Please check rates and details directly with the companies in question if you need more recent info.
|1854||first Bóbrka oil mine opened.|

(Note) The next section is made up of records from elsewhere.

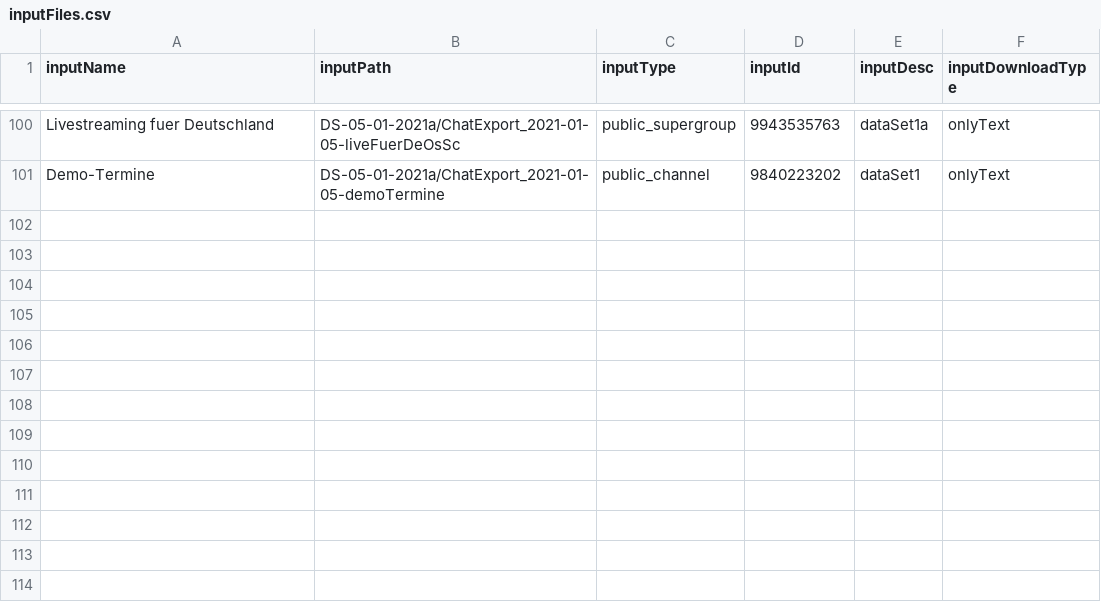
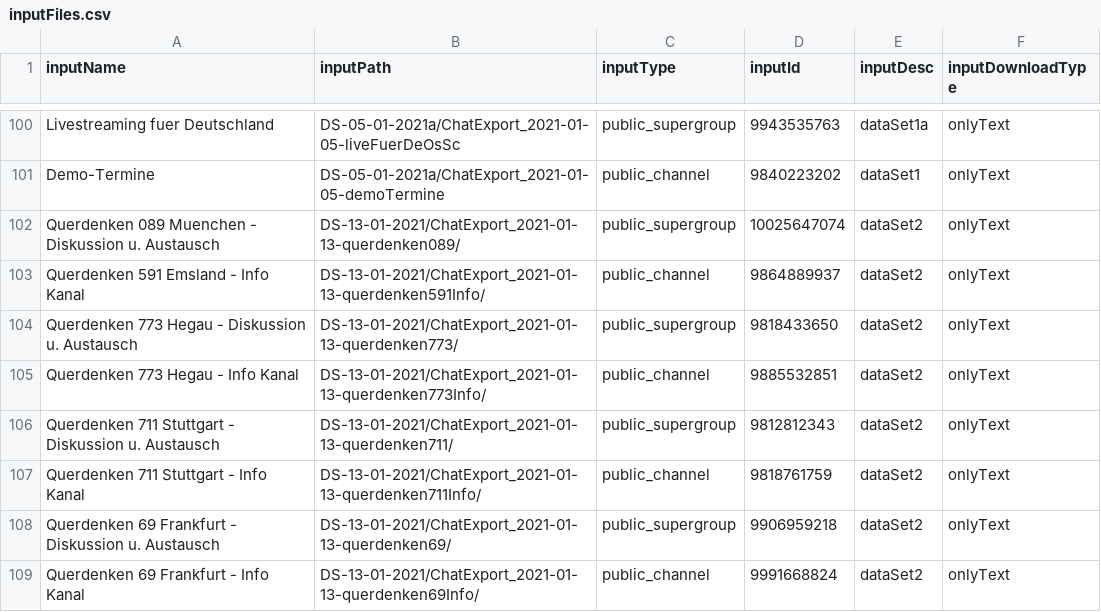
Before and after one commit to maxbundscherer/telegram-analysis, a CSV file: notebooks/inputFiles.csv, drawn as a sheet; only a part is shown, gaps mark what is left out.

Commit message:
wire data

```diff
--- a/notebooks/inputFiles.csv
+++ b/notebooks/inputFiles.csv
@@ -101 +101,9 @@ Livestreaming fuer Deutschland;DS-05-01-2021a/ChatExport_2021-01-05-liveFuerDeOs
 Demo-Termine;DS-05-01-2021a/ChatExport_2021-01-05-demoTermine;public_channel;9840223202;dataSet1;onlyText
+Querdenken 089 Muenchen - Diskussion u. Austausch;DS-13-01-2021/ChatExport_2021-01-13-querdenken089/;public_supergroup;10025647074;dataSet2;onlyText
+Querdenken 591 Emsland - Info Kanal;DS-13-01-2021/ChatExport_2021-01-13-querdenken591Info/;public_channel;9864889937;dataSet2;onlyText
+Querdenken 773 Hegau - Diskussion u. Austausch;DS-13-01-2021/ChatExport_2021-01-13-querdenken773/;public_supergroup;9818433650;dataSet2;onlyText
+Querdenken 773 Hegau - Info Kanal;DS-13-01-2021/ChatExport_2021-01-13-querdenken773Info/;public_channel;9885532851;dataSet2;onlyText
+Querdenken 711 Stuttgart - Diskussion u. Austausch;DS-13-01-2021/ChatExport_2021-01-13-querdenken711/;public_supergroup;9812812343;dataSet2;onlyText
+Querdenken 711 Stuttgart - Info Kanal;DS-13-01-2021/ChatExport_2021-01-13-querdenken711Info/;public_channel;9818761759;dataSet2;onlyText
+Querdenken 69 Frankfurt - Diskussion u. Austausch;DS-13-01-2021/ChatExport_2021-01-13-querdenken69/;public_supergroup;9906959218;dataSet2;onlyText
+Querdenken 69 Frankfurt - Info Kanal;DS-13-01-2021/ChatExport_2021-01-13-querdenken69Info/;public_channel;9991668824;dataSet2;onlyText
```
Also changed, not shown: 1 other file.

|1872||stone obelisk erected by I. Łukasiewicz in the center of the mine to commemorate its foundation.|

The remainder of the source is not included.